Collections of signs?
If the same sign for the same person was drawn in different charters and by different scribes from sometimes distant production centres, how did the scribes remember the signs? [FIG. 3, 4]
It was important enough to remember dignities’ signs, those of kings, noblemen, and bishops. What about laity signs? It is difficult to believe they had some sort of catalogue with signatures, as they had models for commonly used types or charters (the Formulae Visigothicae for writing wills, title-deeds, sales, etc.) when developing their written practices in the earliest centuries of the Middle Ages, the time when even the royal chanceries were still not yet organised. It can only be suggested that scribes, as they did when looking for models for writing their documents, turned to previous charters kept in the archives of the institutions they were working for to find the correct design.
Why did people need a personal sign?
How important was it for these people to have their own unique and distinctive design?
For common people, in the early Middle Ages in the Iberian Peninsula, to have a sign individualising each one of the long lists of Petrus, Martinus or Pelagius that are found again and again in the charters was, without doubt, useful. The double-name system — the use of patronymic — did not start to be common until the second half of the 10th century, and, even then, the combination of Christian name + nomen paternum must be always considered with extreme caution because of the possible repetition every two generations until the fossilisation of the patronymic into a family name in the mid-to-late 13thcentury. Thus, the sign was indeed useful!

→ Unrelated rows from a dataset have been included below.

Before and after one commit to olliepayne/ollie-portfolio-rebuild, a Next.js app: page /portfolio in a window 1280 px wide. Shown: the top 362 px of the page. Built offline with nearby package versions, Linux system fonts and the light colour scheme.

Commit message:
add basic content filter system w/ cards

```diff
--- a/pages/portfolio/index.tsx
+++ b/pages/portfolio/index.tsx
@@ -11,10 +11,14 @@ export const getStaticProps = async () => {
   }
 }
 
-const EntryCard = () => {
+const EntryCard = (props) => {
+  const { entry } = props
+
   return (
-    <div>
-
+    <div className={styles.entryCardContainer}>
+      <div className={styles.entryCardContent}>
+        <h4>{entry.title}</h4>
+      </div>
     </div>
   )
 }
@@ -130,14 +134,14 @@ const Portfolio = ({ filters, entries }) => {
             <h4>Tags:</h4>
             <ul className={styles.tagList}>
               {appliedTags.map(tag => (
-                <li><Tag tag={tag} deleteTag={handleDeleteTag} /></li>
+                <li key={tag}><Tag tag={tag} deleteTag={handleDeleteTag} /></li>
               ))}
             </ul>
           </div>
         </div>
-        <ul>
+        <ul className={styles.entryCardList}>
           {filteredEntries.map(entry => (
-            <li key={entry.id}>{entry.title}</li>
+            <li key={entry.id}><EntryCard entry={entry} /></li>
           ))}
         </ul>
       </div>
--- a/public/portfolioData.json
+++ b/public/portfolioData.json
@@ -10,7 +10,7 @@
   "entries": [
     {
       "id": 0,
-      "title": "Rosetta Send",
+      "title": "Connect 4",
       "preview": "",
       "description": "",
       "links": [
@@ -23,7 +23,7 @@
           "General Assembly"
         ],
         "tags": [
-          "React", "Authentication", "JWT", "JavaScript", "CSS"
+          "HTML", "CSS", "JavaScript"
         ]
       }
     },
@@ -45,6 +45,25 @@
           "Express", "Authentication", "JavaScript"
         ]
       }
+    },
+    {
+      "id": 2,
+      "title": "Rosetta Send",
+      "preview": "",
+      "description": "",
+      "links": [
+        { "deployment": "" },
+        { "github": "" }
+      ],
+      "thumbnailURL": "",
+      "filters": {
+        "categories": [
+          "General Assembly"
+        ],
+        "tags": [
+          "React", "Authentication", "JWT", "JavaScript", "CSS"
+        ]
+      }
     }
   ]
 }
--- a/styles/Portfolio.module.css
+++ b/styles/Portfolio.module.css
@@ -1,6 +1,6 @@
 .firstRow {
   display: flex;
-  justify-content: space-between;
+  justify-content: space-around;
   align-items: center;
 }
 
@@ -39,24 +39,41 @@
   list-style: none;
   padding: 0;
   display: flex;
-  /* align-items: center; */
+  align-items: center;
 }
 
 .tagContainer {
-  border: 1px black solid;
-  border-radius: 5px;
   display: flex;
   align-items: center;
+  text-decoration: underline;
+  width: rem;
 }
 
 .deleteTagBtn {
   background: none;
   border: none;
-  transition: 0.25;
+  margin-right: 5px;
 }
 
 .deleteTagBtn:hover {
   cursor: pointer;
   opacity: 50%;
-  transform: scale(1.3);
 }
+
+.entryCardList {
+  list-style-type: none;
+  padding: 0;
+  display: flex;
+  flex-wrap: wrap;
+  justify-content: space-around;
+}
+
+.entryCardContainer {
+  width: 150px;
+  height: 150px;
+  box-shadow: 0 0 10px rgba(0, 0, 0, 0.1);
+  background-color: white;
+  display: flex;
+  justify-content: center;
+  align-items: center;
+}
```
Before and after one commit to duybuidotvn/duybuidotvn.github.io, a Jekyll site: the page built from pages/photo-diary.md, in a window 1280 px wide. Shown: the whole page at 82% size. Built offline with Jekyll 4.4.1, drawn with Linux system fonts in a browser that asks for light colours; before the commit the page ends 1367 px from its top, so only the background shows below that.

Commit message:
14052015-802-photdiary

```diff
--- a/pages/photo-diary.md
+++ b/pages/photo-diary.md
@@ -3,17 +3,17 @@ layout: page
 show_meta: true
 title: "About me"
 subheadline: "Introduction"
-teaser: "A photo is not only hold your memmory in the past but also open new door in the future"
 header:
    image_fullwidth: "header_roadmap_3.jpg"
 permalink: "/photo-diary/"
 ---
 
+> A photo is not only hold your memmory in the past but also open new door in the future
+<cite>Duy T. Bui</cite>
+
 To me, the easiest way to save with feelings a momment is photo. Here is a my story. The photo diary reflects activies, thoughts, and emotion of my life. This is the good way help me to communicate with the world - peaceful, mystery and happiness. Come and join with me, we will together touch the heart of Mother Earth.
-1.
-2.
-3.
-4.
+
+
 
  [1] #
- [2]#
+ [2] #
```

Speaking of kings, the marketing tool which was the sign is more obvious. The Royals kept their family sign, with each member progressively adding some modifications. In other cases, when the dynasty or the name of the king changed or when they wanted to be detached from the previous kings for some reason, they made a new one. Their personal scribes designed these signs for them, most probably preserving the tradition of signatures, and we all know how important the sign of the king was. See, very briefly, its evolution:
1) King of Leon
2) King of Castile
3) King of Leon + Castile
Some useful basic references
- P. Chiesa, L. Pinelli (coords.), Gli autografi medievali, Spoleto-Firenze 1994.
- J. A. Fernández Flórez, La elaboración de los documentos en los reinos hispánicos occidentales, Burgos 2002.
- C. Mendo Carmona, “La suscripción altomedieval”, Signo 4 (1997): 207-229.
- P. Rück (coord.), Graphische Symbole in mittelalterlichen Urkunden, Stuttgart 1996.
- C. Sáez, A. García Medina, “Los otros signos”, Cuaderno de Estudios Gallegos LI/117 (2004): 207-218.
- B.-M. Tock, Scribes, souscripteurs et témoins dans les actes privés en France (VIIe – début du XIIe siècle), Turnhout 2005.
These two posts, Signs and social status: signatures on Visigothic script charters (I) and (II), are an excerpt from the paper I presented last year at the 49th International Congress on Medieval Studies, Kalamazoo May 8-11: Signs and social status: semiotic study exploring the signatures on medieval charters (10th-12th centuries).
by A. Castro